• [MATERIAL FOR THIS EXERCISE]:

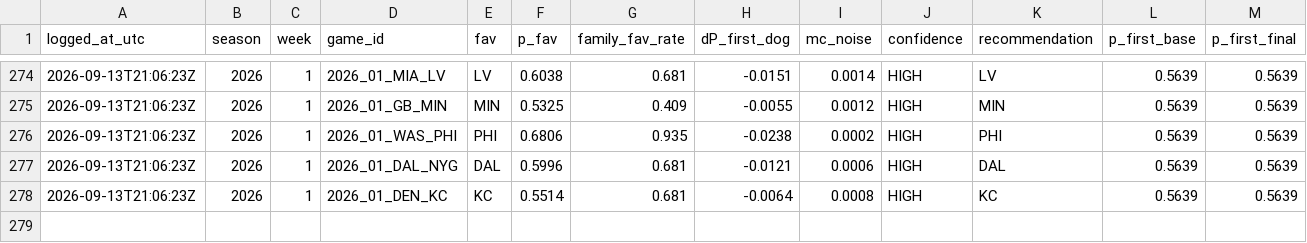
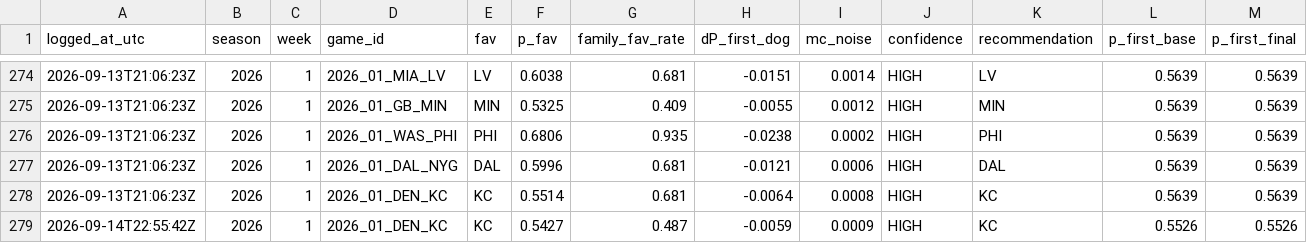
Before and after one commit to taipan0319-byte/brauns-pickem, a CSV file: engine_b_log.csv, drawn as a sheet; only a part is shown, gaps mark what is left out; rows hold the shown columns only; the diff names each change by its address in the sheet, - before the commit and + after, or states it on an @@ line.

```diff
--- a/engine_b_log.csv
+++ b/engine_b_log.csv
+row 279: 2026-09-14T22:55:42Z | 2026 | 1 | 2026_01_DEN_KC | KC | 0.5427 | 0.487 | -0.0059 | 0.0009 | HIGH | KC | 0.5526 | 0.5526
```
Also changed, not shown: predictions_log.csv, 2 other files.
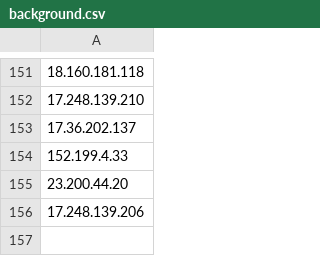
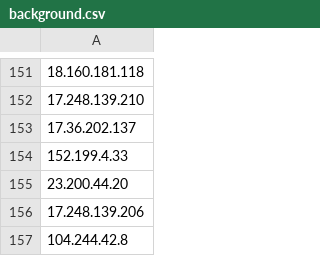
Before and after one commit to aiden200/Cyber-Sleuth, a CSV file: ip_profiles/background.csv, drawn as a sheet; only a part is shown, gaps mark what is left out; the diff names each change by its address in the sheet, - before the commit and + after, or states it on an @@ line.

```diff
--- a/ip_profiles/background.csv
+++ b/ip_profiles/background.csv
+row 157: 104.244.42.8
```
Also changed, not shown: 3 other files.
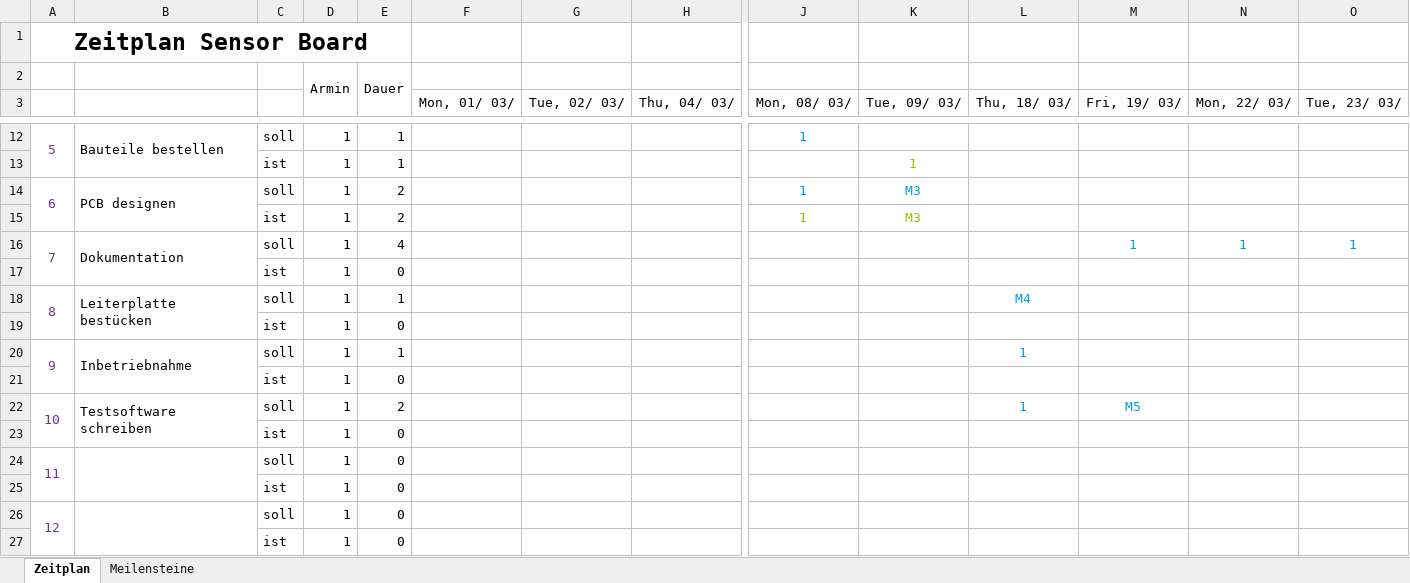
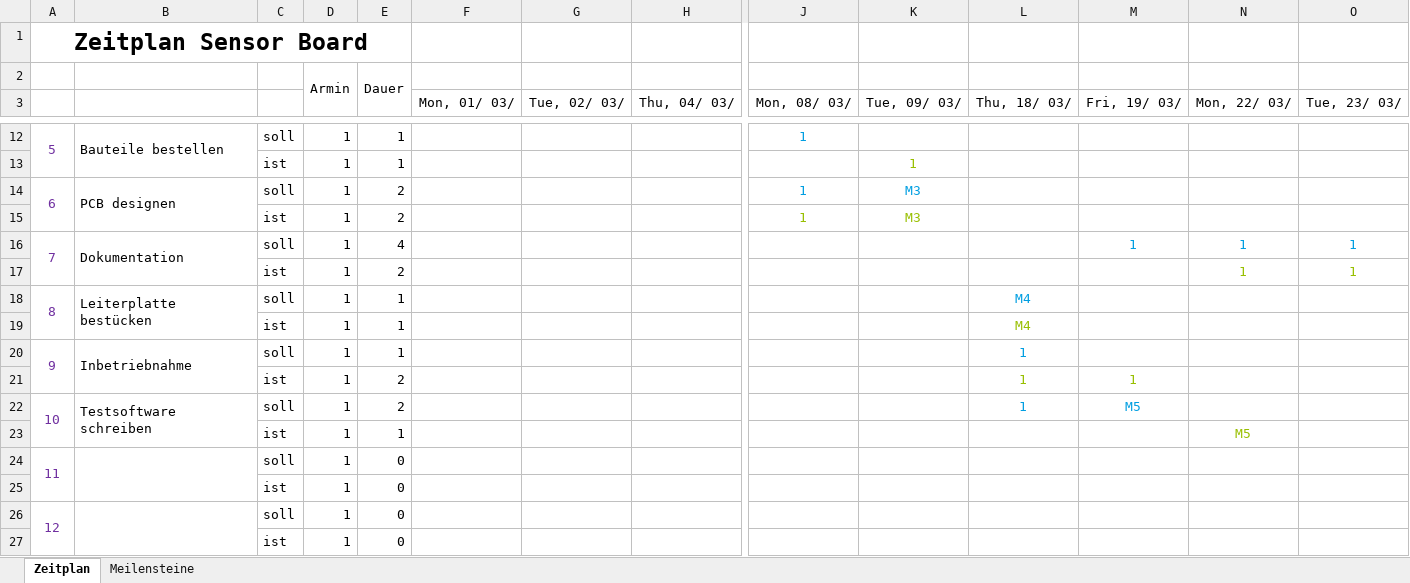
Before and after one commit to ArminWeinmann/Sensor-Board, an Excel workbook: Projektdokumente und Unterlagen/ZeitplanSB.xlsx, sheet Zeitplan, drawn as a sheet; only a part is shown, gaps mark what is left out; values as stored, in another font and other column widths than the file's, no borders; conditional formats not drawn; removed rows and columns are numbered as before the commit, all else as after; rows hold the shown columns only; the diff names each change by its address in the sheet, - before the commit and + after, or states it on an @@ line.

```diff
--- a/Projektdokumente und Unterlagen/ZeitplanSB.xlsx (sheet Zeitplan)
+++ b/Projektdokumente und Unterlagen/ZeitplanSB.xlsx (sheet Zeitplan)
-row 17:  |  | ist | 1 | 0
+row 17:  |  | ist | 1 | 2 |  |  |  |  |  |  |  | 1 | 1
-E19: 0
+E19: 1
-L19 (Thu, 18/ 03/): (empty)
+L19 (Thu, 18/ 03/): M4
-row 21:  |  | ist | 1 | 0
+row 21:  |  | ist | 1 | 2 |  |  |  |  |  | 1 | 1
-E23: 0
+E23: 1
-N23 (Mon, 22/ 03/): (empty)
+N23 (Mon, 22/ 03/): M5
```
Also changed, not shown: 10 other files.
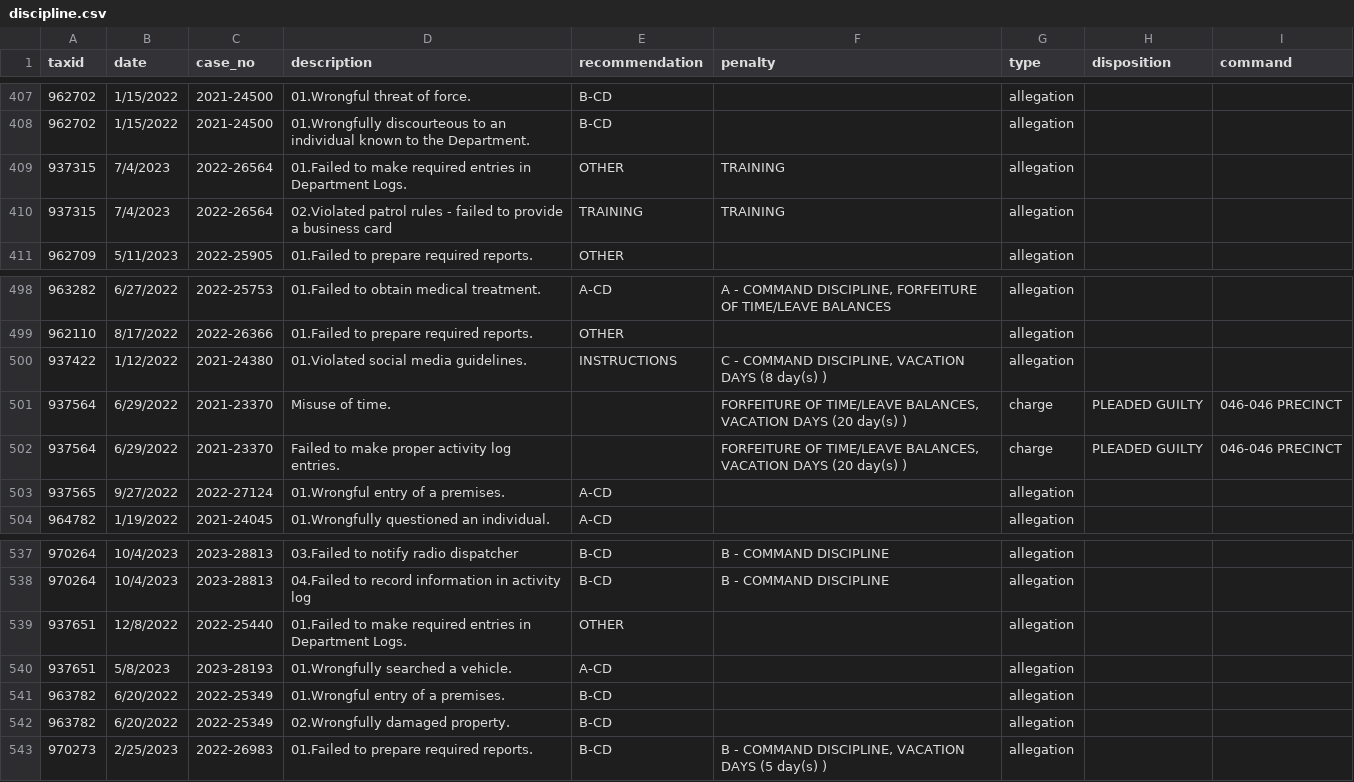
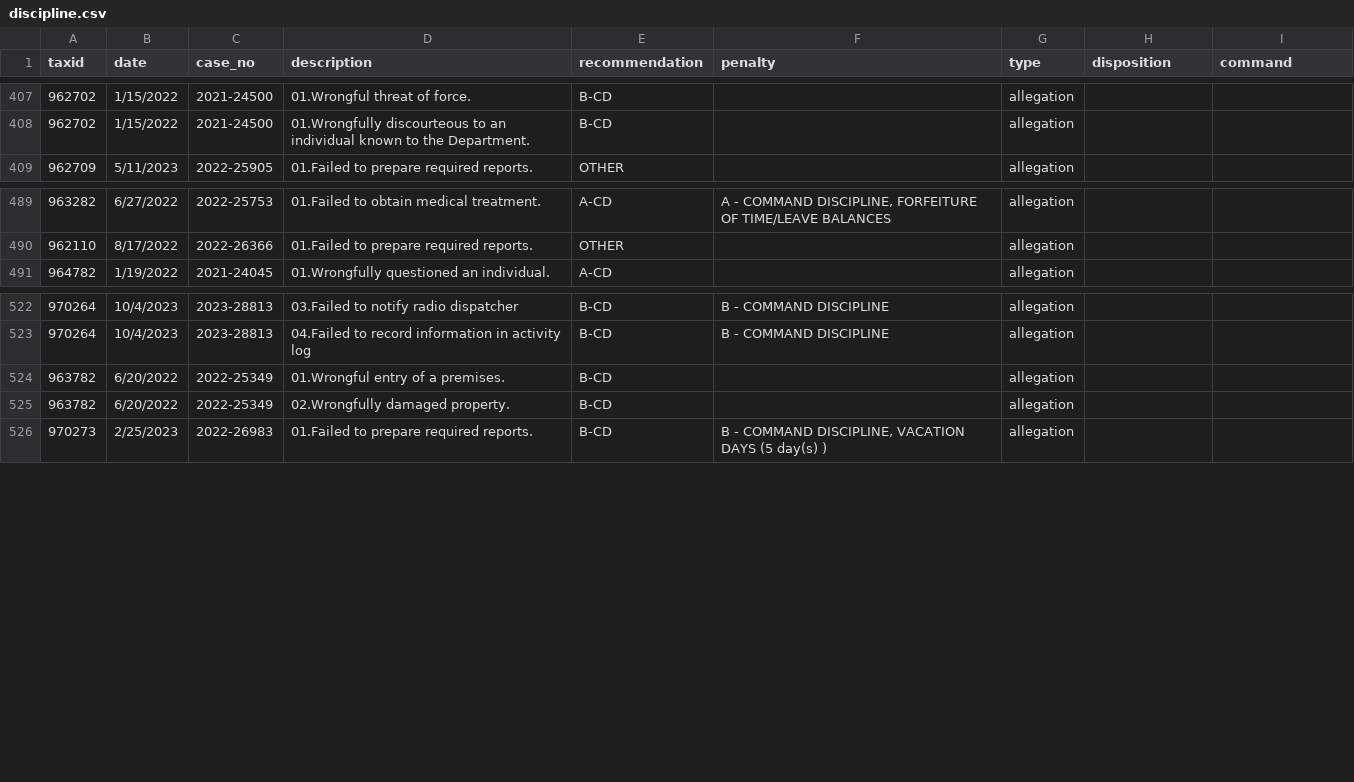
Before and after one commit to gh-islg/nypd-officer-profiles, a CSV file: discipline.csv, drawn as a sheet; only a part is shown, gaps mark what is left out; the diff covers the shown part only; the diff names each change by its address in the sheet, - before the commit and + after, or states it on an @@ line.

```diff
--- a/discipline.csv
+++ b/discipline.csv
-row 409: 937315 | 7/4/2023 | 2022-26564 | 01.Failed to make required entries in Department Logs. | OTHER | TRAINING | allegation
-row 410: 937315 | 7/4/2023 | 2022-26564 | 02.Violated patrol rules - failed to provide a business card | TRAINING | TRAINING | allegation
-row 500: 937422 | 1/12/2022 | 2021-24380 | 01.Violated social media guidelines. | INSTRUCTIONS | C - COMMAND DISCIPLINE, VACATION DAYS (8 day(s) ) | allegation
-row 501: 937564 | 6/29/2022 | 2021-23370 | Misuse of time. |  | FORFEITURE OF TIME/LEAVE BALANCES, VACATION DAYS (20 day(s) ) | charge | PLEADED GUILTY | 046-046 PRECINCT
-row 502: 937564 | 6/29/2022 | 2021-23370 | Failed to make proper activity log entries. |  | FORFEITURE OF TIME/LEAVE BALANCES, VACATION DAYS (20 day(s) ) | charge | PLEADED GUILTY | 046-046 PRECINCT
-row 503: 937565 | 9/27/2022 | 2022-27124 | 01.Wrongful entry of a premises. | A-CD |  | allegation
-row 539: 937651 | 12/8/2022 | 2022-25440 | 01.Failed to make required entries in Department Logs. | OTHER |  | allegation
-row 540: 937651 | 5/8/2023 | 2023-28193 | 01.Wrongfully searched a vehicle. | A-CD |  | allegation
```
Also changed, not shown: 17 removed rows elsewhere in this file, 28 other files.
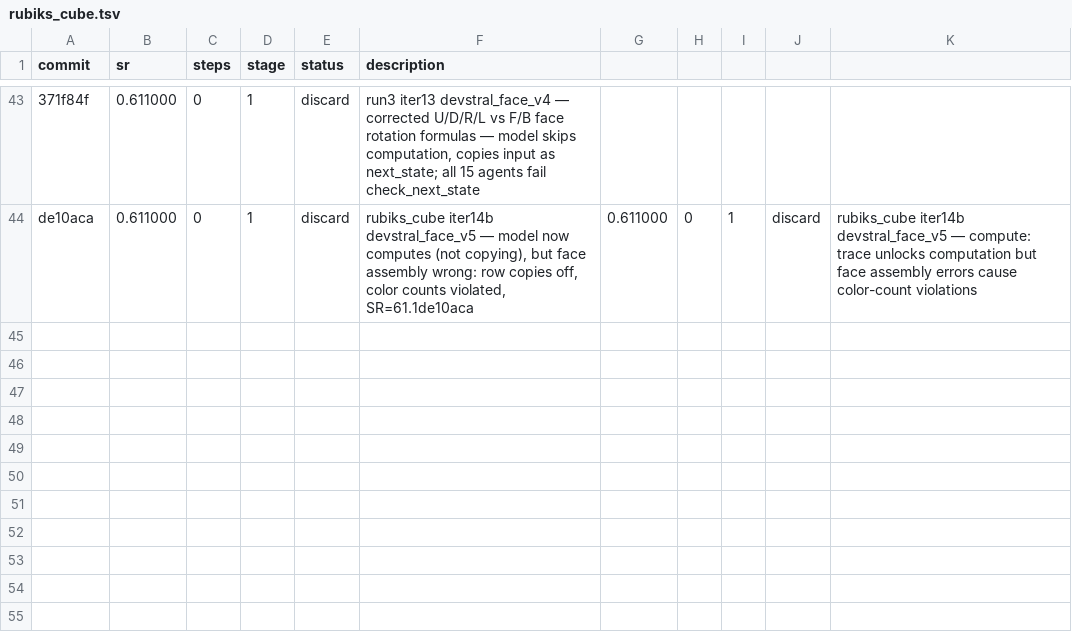
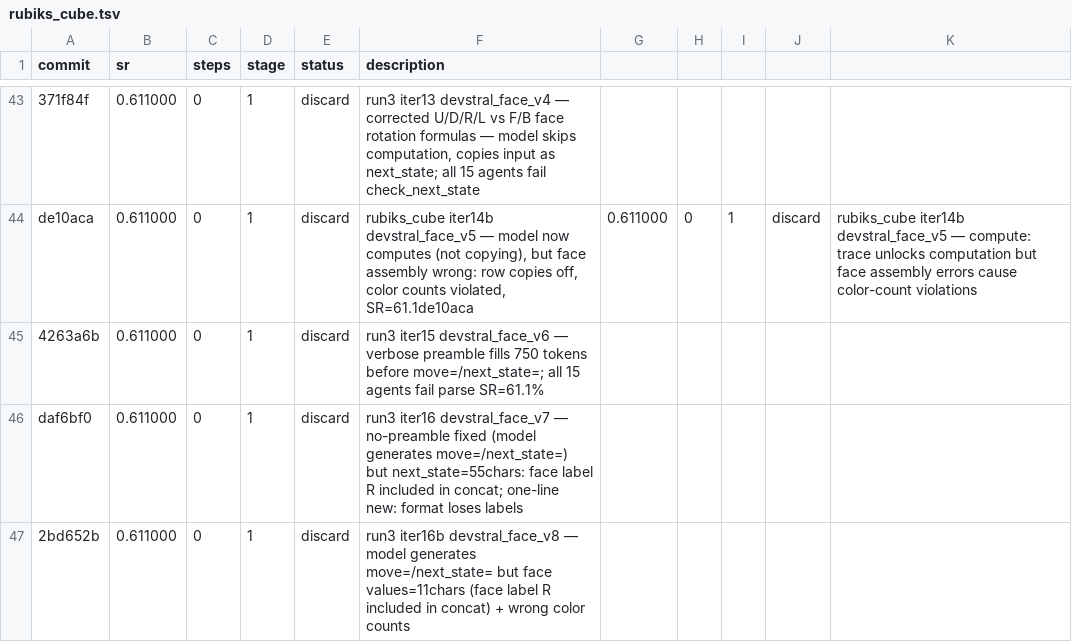
Before and after one commit to LSailer/Lecuture-AGI-Project, a TSV file: results/rubiks_cube.tsv, drawn as a sheet; only a part is shown, gaps mark what is left out; the diff names each change by its address in the sheet, - before the commit and + after, or states it on an @@ line.

Commit message:
results: discard run3-iter15+16a+16b devstral_face_v6/v7/v8 — verbose preamble then 11-char face assembly bugs; face_v9 staged for iter16

```diff
--- a/results/rubiks_cube.tsv
+++ b/results/rubiks_cube.tsv
+row 45: 4263a6b | 0.611000 | 0 | 1 | discard | run3 iter15 devstral_face_v6 — verbose preamble fills 750 tokens before move=/next_state=; all 15 agents fail parse SR=61.1%
+row 46: daf6bf0 | 0.611000 | 0 | 1 | discard | run3 iter16 devstral_face_v7 — no-preamble fixed (model generates move=/next_state=) but next_state=55chars: face label R included in concat; one-line new: format loses labels
+row 47: 2bd652b | 0.611000 | 0 | 1 | discard | run3 iter16b devstral_face_v8 — model generates move=/next_state= but face values=11chars (face label R included in concat) + wrong color counts
```
Also changed, not shown: 1 other file.
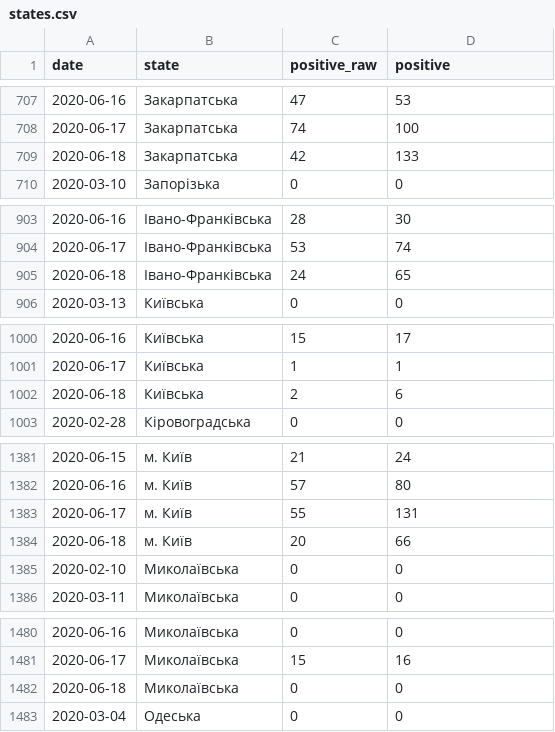
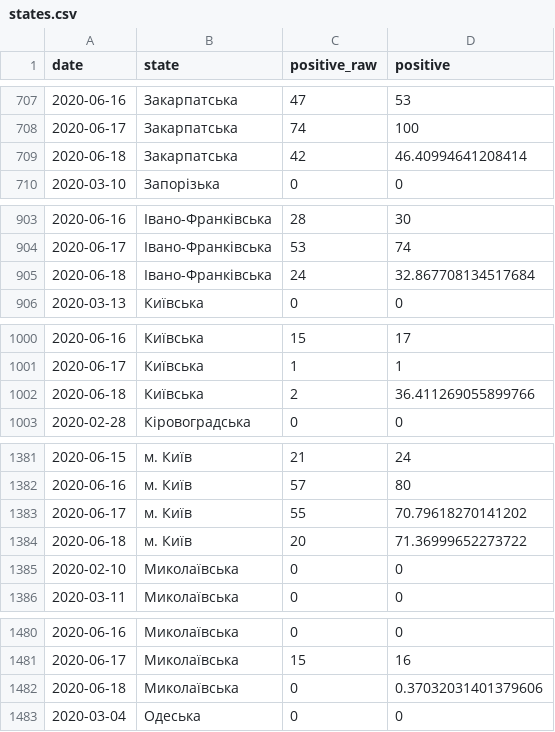
Before and after one commit to texty/covid_rt, a CSV file: data/states.csv, drawn as a sheet; only a part is shown, gaps mark what is left out; the diff covers the shown part only.

Commit message:
data update: п'ятниця, 19 червня 2020 22:34:25 +0300

```diff
--- a/data/states.csv
+++ b/data/states.csv
@@ -708,3 +708,3 @@ date,state,positive_raw,positive
 2020-06-17,Закарпатська,74,100
-2020-06-18,Закарпатська,42,133
+2020-06-18,Закарпатська,42,46.40994641208414
 2020-03-10,Запорізька,0,0
@@ -904,3 +904,3 @@ date,state,positive_raw,positive
 2020-06-17,Івано-Франківська,53,74
-2020-06-18,Івано-Франківська,24,65
+2020-06-18,Івано-Франківська,24,32.867708134517684
 2020-03-13,Київська,0,0
@@ -1001,3 +1001,3 @@ date,state,positive_raw,positive
 2020-06-17,Київська,1,1
-2020-06-18,Київська,2,6
+2020-06-18,Київська,2,36.411269055899766
 2020-02-28,Кіровоградська,0,0
@@ -1382,4 +1382,4 @@ date,state,positive_raw,positive
 2020-06-16,м. Київ,57,80
-2020-06-17,м. Київ,55,131
-2020-06-18,м. Київ,20,66
+2020-06-17,м. Київ,55,70.79618270141202
+2020-06-18,м. Київ,20,71.36999652273722
 2020-02-10,Миколаївська,0,0
@@ -1481,3 +1481,3 @@ date,state,positive_raw,positive
 2020-06-17,Миколаївська,15,16
-2020-06-18,Миколаївська,0,0
+2020-06-18,Миколаївська,0,0.37032031401379606
 2020-03-04,Одеська,0,0
```
Also changed, not shown: 2 edited cells elsewhere in this file, data/rt.csv.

• [WHAT IS BEING ASKED]: Extract each line holding the word "Миколаївська" from the records.

• [YOUR RESPONSE]:
 2020-02-10,Миколаївська,0,0
 2020-06-17,Миколаївська,15,16
-2020-06-18,Миколаївська,0,0
+2020-06-18,Миколаївська,0,0.37032031401379606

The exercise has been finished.